PHNOM PENH, Cambodia (AP) — Two 10th-century Cambodian stone statues displayed for nearly two decades at New York's Metropolitan Museum of Art were being returned to their homeland Tuesday in a high-profile case of allegedly looted artifacts.
The voluntary repatriation of the paired "Kneeling Attendants" statues by one of America's foremost cultural institutions is seen as setting a precedent for the restoration of artworks to their places of origin, from which they were often removed in hazy circumstances.
It comes as the Cambodian government is asking other museums to return similar objects. At the government's request, U.S. authorities have begun legal action against Sotheby's auction house to try to force the handover of a contested piece.
Cambodian officials and Buddhist monks have planned a welcome home ceremony for the life-size sandstone statues at the country's international airport.
Culture Ministry official Hab Tuoch said the statues are important examples of Cambodia's heritage and show the prosperity of the Angkor era, when Cambodian culture dominated the region.
They come from the Koh Ker temple in Siem Reap province, which is home to the famed Angkor Wat temples. Officials say they were stolen from the temple in the 1970s. The museum said the statues were given to the museum in pieces by different donors between 1987 and 1992.
The Metropolitan Museum announced in May it was returning the statues after researchers discovered new evidence indicating that they had been illegally exported under Cambodian law.
"The museum is committed to applying rigorous provenance standards not only to new acquisitions, but to the study of works long in its collections in an ongoing effort to learn as much as possible about ownership history," museum director Thomas P. Campbell said in a May 3 statement. "In returning the statues, the museum is acting to strengthen the good relationship it has long maintained with scholarly institutions and colleagues in Cambodia and to foster and celebrate continued cooperation and dialogue between us."
A 1993 Cambodian law prohibited the removal of cultural artifacts without government permission. Pieces provably taken after that date have stronger legal standing to compel their new owners abroad to return them. But there is also general agreement in the art world that pieces were acquired illegitimately if they were exported without clear and valid documentation after 1970 — the year of a United Nations cultural agreement targeting trafficking in illicit antiquities.
Largely due to the social and political disruptions of war, widespread looting of Cambodia's ancient temples took place in the 1970s through the 1990s, with many items smuggled through Thailand.

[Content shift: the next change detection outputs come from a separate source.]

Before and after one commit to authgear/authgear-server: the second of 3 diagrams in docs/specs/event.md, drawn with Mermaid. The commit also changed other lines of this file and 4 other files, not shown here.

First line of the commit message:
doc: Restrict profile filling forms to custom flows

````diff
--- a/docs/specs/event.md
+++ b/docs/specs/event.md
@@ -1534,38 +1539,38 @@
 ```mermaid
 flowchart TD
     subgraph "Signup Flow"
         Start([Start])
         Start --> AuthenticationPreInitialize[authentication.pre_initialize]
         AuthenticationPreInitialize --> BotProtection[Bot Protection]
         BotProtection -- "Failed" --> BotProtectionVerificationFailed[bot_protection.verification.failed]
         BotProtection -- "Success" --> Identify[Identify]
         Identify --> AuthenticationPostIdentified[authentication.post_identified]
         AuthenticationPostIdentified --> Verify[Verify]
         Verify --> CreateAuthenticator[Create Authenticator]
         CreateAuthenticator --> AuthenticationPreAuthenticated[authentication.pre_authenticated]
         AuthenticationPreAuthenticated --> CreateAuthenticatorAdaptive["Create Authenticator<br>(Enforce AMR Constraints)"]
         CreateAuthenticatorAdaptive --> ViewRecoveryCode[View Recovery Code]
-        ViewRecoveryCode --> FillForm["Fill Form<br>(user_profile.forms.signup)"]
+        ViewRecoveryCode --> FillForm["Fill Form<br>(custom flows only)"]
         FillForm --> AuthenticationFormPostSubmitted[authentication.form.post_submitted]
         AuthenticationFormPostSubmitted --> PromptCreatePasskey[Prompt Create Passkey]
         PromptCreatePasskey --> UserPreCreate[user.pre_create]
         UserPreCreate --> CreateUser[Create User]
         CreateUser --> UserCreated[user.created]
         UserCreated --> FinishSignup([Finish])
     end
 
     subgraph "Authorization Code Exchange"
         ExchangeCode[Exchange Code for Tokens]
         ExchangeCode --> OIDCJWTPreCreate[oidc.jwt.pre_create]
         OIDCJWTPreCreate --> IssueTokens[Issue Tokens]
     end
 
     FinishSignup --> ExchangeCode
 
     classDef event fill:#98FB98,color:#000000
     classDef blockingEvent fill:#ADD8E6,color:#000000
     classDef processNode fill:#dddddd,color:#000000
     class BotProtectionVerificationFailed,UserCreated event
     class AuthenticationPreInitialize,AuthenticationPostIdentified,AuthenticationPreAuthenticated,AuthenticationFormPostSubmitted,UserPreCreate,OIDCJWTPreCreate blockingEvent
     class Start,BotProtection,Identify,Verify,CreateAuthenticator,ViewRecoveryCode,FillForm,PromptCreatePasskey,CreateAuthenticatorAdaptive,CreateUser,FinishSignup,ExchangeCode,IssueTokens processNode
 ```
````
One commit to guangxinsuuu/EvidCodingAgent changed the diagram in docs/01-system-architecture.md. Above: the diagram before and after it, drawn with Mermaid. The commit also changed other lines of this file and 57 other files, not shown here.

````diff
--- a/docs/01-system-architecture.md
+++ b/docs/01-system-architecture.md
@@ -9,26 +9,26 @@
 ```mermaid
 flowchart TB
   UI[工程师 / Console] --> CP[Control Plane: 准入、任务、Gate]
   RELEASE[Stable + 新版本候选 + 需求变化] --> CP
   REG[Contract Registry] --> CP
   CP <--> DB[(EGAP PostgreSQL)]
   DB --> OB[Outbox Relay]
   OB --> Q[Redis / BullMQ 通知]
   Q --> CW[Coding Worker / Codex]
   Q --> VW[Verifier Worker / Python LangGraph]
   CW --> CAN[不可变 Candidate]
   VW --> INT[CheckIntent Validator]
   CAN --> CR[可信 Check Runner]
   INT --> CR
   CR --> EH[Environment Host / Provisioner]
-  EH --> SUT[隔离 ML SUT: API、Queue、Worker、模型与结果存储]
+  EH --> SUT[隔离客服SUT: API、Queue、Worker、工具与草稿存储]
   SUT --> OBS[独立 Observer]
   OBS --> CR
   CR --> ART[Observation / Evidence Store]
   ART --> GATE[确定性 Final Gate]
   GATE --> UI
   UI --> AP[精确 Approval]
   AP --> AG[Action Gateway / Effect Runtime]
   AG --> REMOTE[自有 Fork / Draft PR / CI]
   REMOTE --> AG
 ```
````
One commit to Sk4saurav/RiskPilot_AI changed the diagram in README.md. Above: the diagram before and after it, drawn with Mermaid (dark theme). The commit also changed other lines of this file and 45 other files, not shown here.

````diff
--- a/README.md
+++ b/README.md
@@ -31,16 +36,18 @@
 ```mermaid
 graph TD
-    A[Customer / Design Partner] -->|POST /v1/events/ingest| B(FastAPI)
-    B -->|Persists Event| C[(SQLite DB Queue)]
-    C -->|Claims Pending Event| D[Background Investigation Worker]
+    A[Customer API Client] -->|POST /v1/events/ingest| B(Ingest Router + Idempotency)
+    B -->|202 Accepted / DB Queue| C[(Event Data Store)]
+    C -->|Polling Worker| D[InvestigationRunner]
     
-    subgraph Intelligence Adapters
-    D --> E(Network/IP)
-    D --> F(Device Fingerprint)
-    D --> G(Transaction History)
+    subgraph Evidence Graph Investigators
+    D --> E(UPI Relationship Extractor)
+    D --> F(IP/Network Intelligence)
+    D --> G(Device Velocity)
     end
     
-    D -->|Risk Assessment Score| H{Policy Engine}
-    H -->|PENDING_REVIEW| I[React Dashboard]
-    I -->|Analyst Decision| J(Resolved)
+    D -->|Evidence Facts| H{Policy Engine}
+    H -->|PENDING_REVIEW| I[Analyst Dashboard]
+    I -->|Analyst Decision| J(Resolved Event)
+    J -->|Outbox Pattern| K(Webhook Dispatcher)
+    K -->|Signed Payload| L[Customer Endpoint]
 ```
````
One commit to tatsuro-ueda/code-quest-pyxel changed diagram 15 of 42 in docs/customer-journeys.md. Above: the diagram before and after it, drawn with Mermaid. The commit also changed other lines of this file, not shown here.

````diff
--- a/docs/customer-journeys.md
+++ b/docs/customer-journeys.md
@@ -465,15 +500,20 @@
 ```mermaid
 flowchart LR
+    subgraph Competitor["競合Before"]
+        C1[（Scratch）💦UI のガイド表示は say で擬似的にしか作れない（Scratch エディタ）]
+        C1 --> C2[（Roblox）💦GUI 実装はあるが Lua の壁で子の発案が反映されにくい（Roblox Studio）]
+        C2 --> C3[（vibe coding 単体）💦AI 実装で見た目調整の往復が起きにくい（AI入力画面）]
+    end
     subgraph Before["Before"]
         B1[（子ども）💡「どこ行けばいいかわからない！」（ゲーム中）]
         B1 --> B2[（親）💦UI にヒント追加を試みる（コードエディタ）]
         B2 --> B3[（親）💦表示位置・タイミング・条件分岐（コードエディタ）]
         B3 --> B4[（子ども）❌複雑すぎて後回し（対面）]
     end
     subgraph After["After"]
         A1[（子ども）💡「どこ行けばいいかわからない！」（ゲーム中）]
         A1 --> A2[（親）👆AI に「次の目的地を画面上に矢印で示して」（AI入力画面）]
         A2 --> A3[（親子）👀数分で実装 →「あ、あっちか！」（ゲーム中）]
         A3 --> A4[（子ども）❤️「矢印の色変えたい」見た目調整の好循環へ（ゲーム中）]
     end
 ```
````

In April, the U.S. attorney's office in Manhattan filed court papers seeking to compel Sotheby's to forfeit a 5-foot (1.5 meter)-tall sandstone statue so that it could be returned to Cambodia. U.S. authorities acted at the request of Cambodia.
The statue came from the same Koh Ker temple as the Kneeling Attendants. It was consigned by a private collector to Sotheby's in 2010, according to court papers. In February, Sotheby's identified the seller as a European collector who purchased the work from a London dealer in 1975.
The sculpture of a mythical warrior in an elaborate headdress has been estimated by Sotheby's to be worth $2 million to $3 million at auction. The statue is of "extraordinary value" to the Cambodian people and "a triumph of creativity and innovation," papers filed by the U.S. attorney's office said.
Sotheby's has said it would defend against the action and disputed federal prosecutors' allegation that the sculpture was illegally imported into the U.S.
The statue was to be auctioned on March 24, 2011, but Sotheby's voluntarily withdrew it from auction a day before the sale after a Cambodian official sent a letter asking it to do so.